Released into the wild, what the NTSB believed happened. An in-flight breakup due to the platform being operated outside of weather limits.
It was a test flight so incidents and accidents are to be expected really and of course the beauty of unmanned systems is that nobody was hurt.
A very impressive machine from Facebook despite the hiccup.
“On June 28, 2016, at 0743 standard mountain time, the Facebook Aquila unmanned aircraft, N565AQ, experienced an in-flight structural failure on final approach near Yuma, Arizona. The aircraft was substantially damaged. There were no injuries and no ground damage. The flight was conducted under 14 Code of Federal Regulations Part 91 as a test flight; the aircraft did not hold an FAA certificate of airworthiness.
This was the first flight of the full-scale aircraft. The flight launched in restricted airspace from Yuma Proving Ground’s (YPG) Site 8 UAV runway. There were no anomalies noted during the 90-minute flight.
According to the operator, at 0704, a simulated landing at 1,250 feet above sea level was performed to test the autoland feature of the autopilot. Autoland is the normal, and only, landing manoeuvre of the aircraft. The manoeuvre was normally executed, tracking the centerline and glide path, and obeying the wave-off command. At the time of the simulated landing, the crew noted that the wind had increased above the intended test limit of 7 knots at flight altitude.

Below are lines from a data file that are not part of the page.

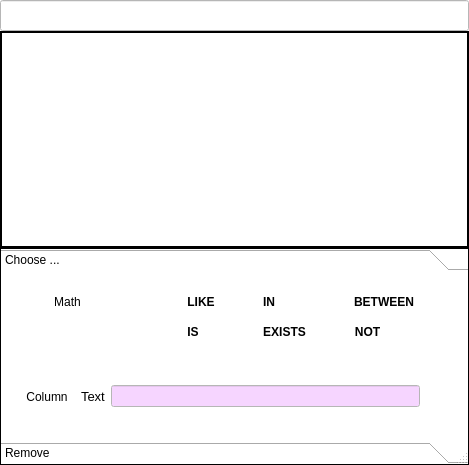
The window that QueryItemListDialog.ui (fritzone/ddm) describes before a commit, drawn with Qt 5.
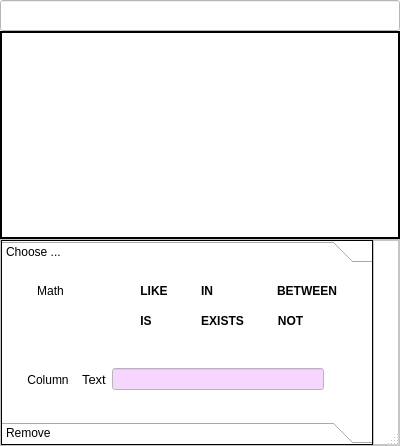
The same window after the commit. Icons and pictures are not drawn.

The edit to the form file:
```diff
--- a/QueryItemListDialog.ui
+++ b/QueryItemListDialog.ui
@@ -9,8 +9,8 @@
    <rect>
     <x>0</x>
     <y>0</y>
-    <width>469</width>
-    <height>465</height>
+    <width>400</width>
+    <height>446</height>
    </rect>
   </property>
   <property name="palette">
@@ -386,7 +386,7 @@
   <property name="modal">
    <bool>true</bool>
   </property>
-  <layout class="QVBoxLayout" name="verticalLayout">
+  <layout class="QVBoxLayout" name="verticalLayout_3">
    <property name="spacing">
     <number>0</number>
    </property>
@@ -432,6 +432,21 @@
     </widget>
    </item>
    <item>
+    <widget class="QFrame" name="frameButtonBox">
+     <property name="frameShape">
+      <enum>QFrame::StyledPanel</enum>
+     </property>
+     <property name="frameShadow">
+      <enum>QFrame::Raised</enum>
+     </property>
+     <layout class="QHBoxLayout" name="horizontalLayout_2">
+      <property name="spacing">
+       <number>0</number>
+      </property>
+      <property name="margin">
+       <number>0</number>
+      </property>
+      <item>
     <widget class="QToolBox" name="grpExpressionButtons">
      <property name="sizePolicy">
       <sizepolicy hsizetype="Preferred" vsizetype="Expanding">
@@ -496,7 +511,7 @@
        <rect>
         <x>0</x>
         <y>0</y>
-        <width>467</width>
+           <width>372</width>
         <height>162</height>
        </rect>
       </property>
@@ -513,6 +528,12 @@
           <enum>QFrame::Plain</enum>
          </property>
          <layout class="QGridLayout" name="gridLayout">
+             <property name="margin">
+              <number>0</number>
+             </property>
+             <property name="spacing">
+              <number>0</number>
+             </property>
           <item row="1" column="1">
            <widget class="QToolButton" name="btnMath">
             <property name="focusPolicy">
@@ -1014,6 +1035,78 @@
        <string>Remove</string>
       </attribute>
      </widget>
+       </widget>
+      </item>
+      <item>
+       <widget class="QFrame" name="frame_4">
+        <property name="frameShape">
+         <enum>QFrame::StyledPanel</enum>
+        </property>
+        <property name="frameShadow">
+         <enum>QFrame::Raised</enum>
+        </property>
+        <layout class="QVBoxLayout" name="verticalLayout">
+         <property name="margin">
+          <number>0</number>
+         </property>
+         <item>
+          <widget class="QToolButton" name="btnColumn_2">
+           <property name="focusPolicy">
+            <enum>Qt::ClickFocus</enum>
+           </property>
+           <property name="contextMenuPolicy">
+            <enum>Qt::CustomContextMenu</enum>
+           </property>
+           <property name="toolTip">
+            <string>Close this form</string>
+           </property>
+           <property name="autoFillBackground">
+            <bool>true</bool>
+           </property>
+           <property name="text">
+            <string/>
+           </property>
+           <property name="icon">
+            <iconset resource="dbm.qrc">
+             <normaloff>:/images/actions/images/actions/application_exit.png</normaloff>:/images/actions/images/actions/application_exit.png</iconset>
+           </property>
+           <property name="iconSize">
+            <size>
+             <width>16</width>
+             <height>16</height>
+            </size>
+           </property>
+           <property name="popupMode">
+            <enum>QToolButton::InstantPopup</enum>
+           </property>
+           <property name="toolButtonStyle">
+            <enum>Qt::ToolButtonTextBesideIcon</enum>
+           </property>
+           <property name="autoRaise">
+            <bool>true</bool>
+           </property>
+           <property name="arrowType">
+            <enum>Qt::NoArrow</enum>
+           </property>
+          </widget>
+         </item>
+         <item>
+          <spacer name="verticalSpacer">
+           <property name="orientation">
+            <enum>Qt::Vertical</enum>
+           </property>
+           <property name="sizeHint" stdset="0">
+            <size>
+             <width>20</width>
+             <height>40</height>
+            </size>
+           </property>
+          </spacer>
+         </item>
+        </layout>
+       </widget>
+      </item>
+     </layout>
     </widget>
    </item>
   </layout>
```
Left out of the diff: 6 changed lines with no effect on the pictures. Lines whose indentation alone changed are shown as unchanged.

At 0737, the crew commanded a landing to the designated landing site. During the final approach, the aircraft encountered an increasing amount of turbulence and wind speeds of up to 10 knots at the surface and 12 to 18 knots, as measured by the aircraft at flight altitude. The operator’s post-flight telemetry analysis showed that the aircraft experienced significant deviations in pitch, roll, and airspeed, consistent with turbulence during the final approach.
At 0743, while on final approach at 20 feet above the ground, the right outboard wing experienced a structural failure with a downward deflection. Four seconds later, the aircraft impacted the ground at a groundspeed of 25 knots in an approximately wings-level attitude. The aircraft sustained substantial damage as a result of the impact and wing failure. As a result of the aircraft’s design (skid landing gear, low-slung engines and propellers), the operator expected some damage during normal landings.
The operator’s analysis of available data indicates that the structural failure was likely initiated by a wind gust that lofted the aircraft above the glide path about 5 seconds before failure. The autopilot responded to this gust by lowering the nose of the aircraft to reestablish itself on the glide path. The airspeed then increased to 28 KIAS from the normal 24 KIAS. As the aircraft descended back onto the glide path, the autopilot started to deflect the elevons upwards.
The operator determined that the combination of high airspeed, up elevon, and low angle of attack, resulted in increased downward lift (and torsion) on the outer wing panels. This loading exceeded its structural limit and resulted in a downward deformation and failure of the right wing. At the time of the last gust (5 seconds prior to touchdown), the aircraft was near idle power and the inboard propellers were commanded to the windmilling state – the highest drag configuration available to the autopilot.”